* [Try it]:
Whenever a line carries the word "README", pull it out of the entries.

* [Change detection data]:
—————
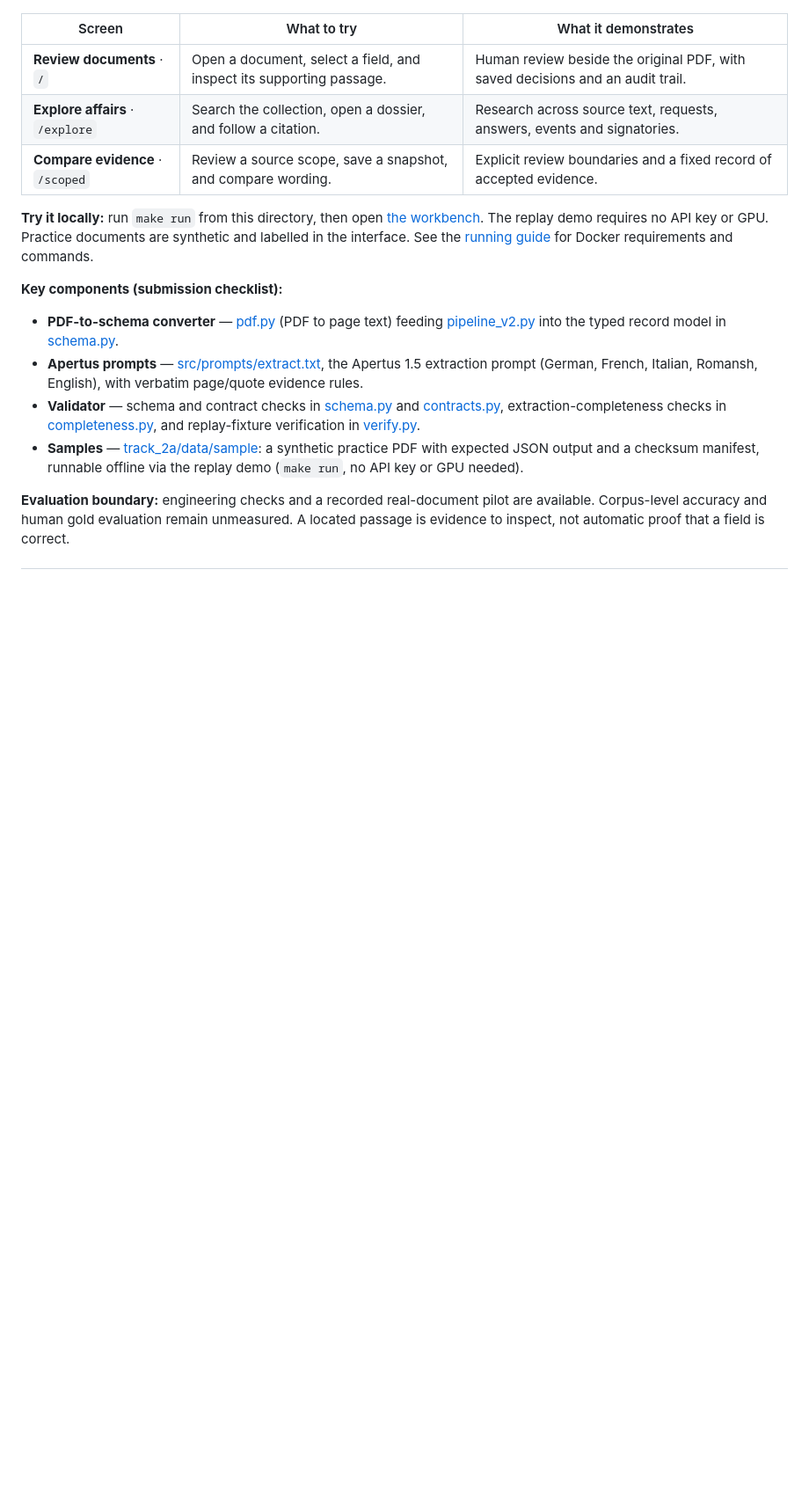
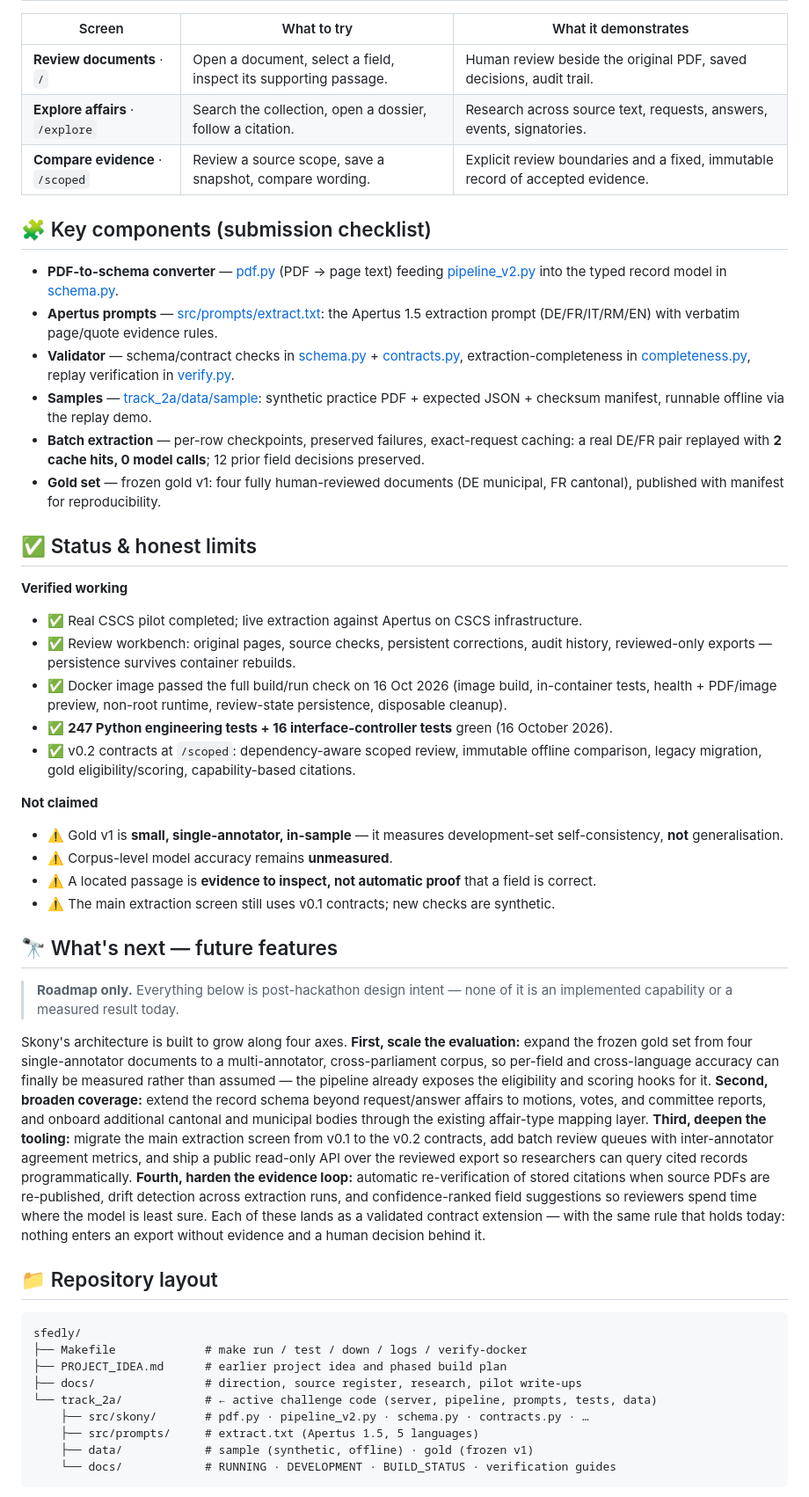
Before and after one commit to ahmarkhhan/sfedly, a Markdown page: README.md, the part around one of its changes. Shown at 88% size. GitHub-like rendering; blank space fills up the shorter version.

Commit message:
Rewrite README: 30-second intro, 5-minute quickstart, component diagram, roadmap

````diff
--- a/README.md
+++ b/README.md
@@ -8,31 +89,54 @@ enter a reviewed export.
 
 | Screen | What to try | What it demonstrates |
 | --- | --- | --- |
-| **Review documents** · `/` | Open a document, select a field, and inspect its supporting passage. | Human review beside the original PDF, with saved decisions and an audit trail. |
-| **Explore affairs** · `/explore` | Search the collection, open a dossier, and follow a citation. | Research across source text, requests, answers, events and signatories. |
-| **Compare evidence** · `/scoped` | Review a source scope, save a snapshot, and compare wording. | Explicit review boundaries and a fixed record of accepted evidence. |
+| **Review documents** · `/` | Open a document, select a field, inspect its supporting passage. | Human review beside the original PDF, saved decisions, audit trail. |
+| **Explore affairs** · `/explore` | Search the collection, open a dossier, follow a citation. | Research across source text, requests, answers, events, signatories. |
+| **Compare evidence** · `/scoped` | Review a source scope, save a snapshot, compare wording. | Explicit review boundaries and a fixed, immutable record of accepted evidence. |
 
-**Try it locally:** run `make run` from this directory, then open
-[the workbench](http://localhost:8765). The replay demo requires no API key or
-GPU. Practice documents are synthetic and labelled in the interface.
-See the [running guide](track_2a/docs/RUNNING.md) for Docker requirements and commands.
+## 🧩 Key components (submission checklist)
 
-**Key components (submission checklist):**
+- **PDF-to-schema converter** — [pdf.py](track_2a/src/skony/pdf.py) (PDF → page text) feeding [pipeline_v2.py](track_2a/src/skony/pipeline_v2.py) into the typed record model in [schema.py](track_2a/src/skony/schema.py).
+- **Apertus prompts** — [src/prompts/extract.txt](track_2a/src/prompts/extract.txt): the Apertus 1.5 extraction prompt (DE/FR/IT/RM/EN) with verbatim page/quote evidence rules.
+- **Validator** — schema/contract checks in [schema.py](track_2a/src/skony/schema.py) + [contracts.py](track_2a/src/skony/contracts.py), extraction-completeness in [completeness.py](track_2a/src/skony/completeness.py), replay verification in [verify.py](track_2a/src/skony/verify.py).
+- **Samples** — [track_2a/data/sample](track_2a/data/sample): synthetic practice PDF + expected JSON + checksum manifest, runnable offline via the replay demo.
+- **Batch extraction** — per-row checkpoints, preserved failures, exact-request caching: a real DE/FR pair replayed with **2 cache hits, 0 model calls**; 12 prior field decisions preserved.
+- **Gold set** — frozen gold v1: four fully human-reviewed documents (DE municipal, FR cantonal), published with manifest for reproducibility.
 
-- **PDF-to-schema converter** — [pdf.py](track_2a/src/skony/pdf.py) (PDF to page
-  text) feeding [pipeline_v2.py](track_2a/src/skony/pipeline_v2.py) into the typed
-  record model in [schema.py](track_2a/src/skony/schema.py).
-- **Apertus prompts** — [src/prompts/extract.txt](track_2a/src/prompts/extract.txt),
-  the Apertus 1.5 extraction prompt (German, French, Italian, Romansh, English),
-  with verbatim page/quote evidence rules.
-- **Validator** — schema and contract checks in [schema.py](track_2a/src/skony/schema.py)
-  and [contracts.py](track_2a/src/skony/contracts.py), extraction-completeness checks
-  in [completeness.py](track_2a/src/skony/completeness.py), and replay-fixture
-  verification in [verify.py](track_2a/src/skony/verify.py).
-- **Samples** — [track_2a/data/sample](track_2a/data/sample): a synthetic practice
-  PDF with expected JSON output and a checksum manifest, runnable offline via the
-  replay demo (`make run`, no API key or GPU needed).
+## ✅ Status & honest limits
 
-**Evaluation boundary:** engineering checks and a recorded real-document pilot
-are available. Corpus-level accuracy and human gold evaluation remain unmeasured.
-A located passage is evidence to inspect, not automatic proof that a field is correct.
+**Verified working**
+
+- ✅ Real CSCS pilot completed; live extraction against Apertus on CSCS infrastructure.
+- ✅ Review workbench: original pages, source checks, persistent corrections, audit history, reviewed-only exports — persistence survives container rebuilds.
+- ✅ Docker image passed the full build/run check on 16 Oct 2026 (image build, in-container tests, health + PDF/image preview, non-root runtime, review-state persistence, disposable cleanup).
+- ✅ **247 Python engineering tests + 16 interface-controller tests** green (16 October 2026).
+- ✅ v0.2 contracts at `/scoped`: dependency-aware scoped review, immutable offline comparison, legacy migration, gold eligibility/scoring, capability-based citations.
+
+**Not claimed**
+
+- ⚠️ Gold v1 is **small, single-annotator, in-sample** — it measures development-set self-consistency, **not** generalisation.
+- ⚠️ Corpus-level model accuracy remains **unmeasured**.
+- ⚠️ A located passage is **evidence to inspect, not automatic proof** that a field is correct.
+- ⚠️ The main extraction screen still uses v0.1 contracts; new checks are synthetic.
+
+## 🔭 What's next — future features
+
+> **Roadmap only.** Everything below is post-hackathon design intent — none of it is
+> an implemented capability or a measured result today.
+
+Skony's architecture is built to grow along four axes. **First, scale the evaluation:** expand the frozen gold set from four single-annotator documents to a multi-annotator, cross-parliament corpus, so per-field and cross-language accuracy can finally be measured rather than assumed — the pipeline already exposes the eligibility and scoring hooks for it. **Second, broaden coverage:** extend the record schema beyond request/answer affairs to motions, votes, and committee reports, and onboard additional cantonal and municipal bodies through the existing affair-type mapping layer. **Third, deepen the tooling:** migrate the main extraction screen from v0.1 to the v0.2 contracts, add batch review queues with inter-annotator agreement metrics, and ship a public read-only API over the reviewed export so researchers can query cited records programmatically. **Fourth, harden the evidence loop:** automatic re-verification of stored citations when source PDFs are re-published, drift detection across extraction runs, and confidence-ranked field suggestions so reviewers spend time where the model is least sure. Each of these lands as a validated contract extension — with the same rule that holds today: nothing enters an export without evidence and a human decision behind it.
+
+## 📁 Repository layout
+
+```
+sfedly/
+├── Makefile             # make run / test / down / logs / verify-docker
+├── PROJECT_IDEA.md      # earlier project idea and phased build plan
+├── docs/                # direction, source register, research, pilot write-ups
+└── track_2a/            # ← active challenge code (server, pipeline, prompts, tests, data)
+    ├── src/skony/       # pdf.py · pipeline_v2.py · schema.py · contracts.py · …
+    ├── src/prompts/     # extract.txt (Apertus 1.5, 5 languages)
+    ├── data/            # sample (synthetic, offline) · gold (frozen v1)
+    └── docs/            # RUNNING · DEVELOPMENT · BUILD_STATUS · verification guides
+```
+
````
Also changed, not shown: other parts of README.md (+111 -73 lines).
—————
* [Output for this task]:
Before and after one commit to ahmarkhhan/sfedly, a Markdown page: README.md, the part around one of its changes. Shown at 88% size. GitHub-like rendering; blank space fills up the shorter version.
Rewrite README: 30-second intro, 5-minute quickstart, component diagram, roadmap
--- a/README.md
+++ b/README.md
Also changed, not shown: other parts of README.md (+111 -73 lines).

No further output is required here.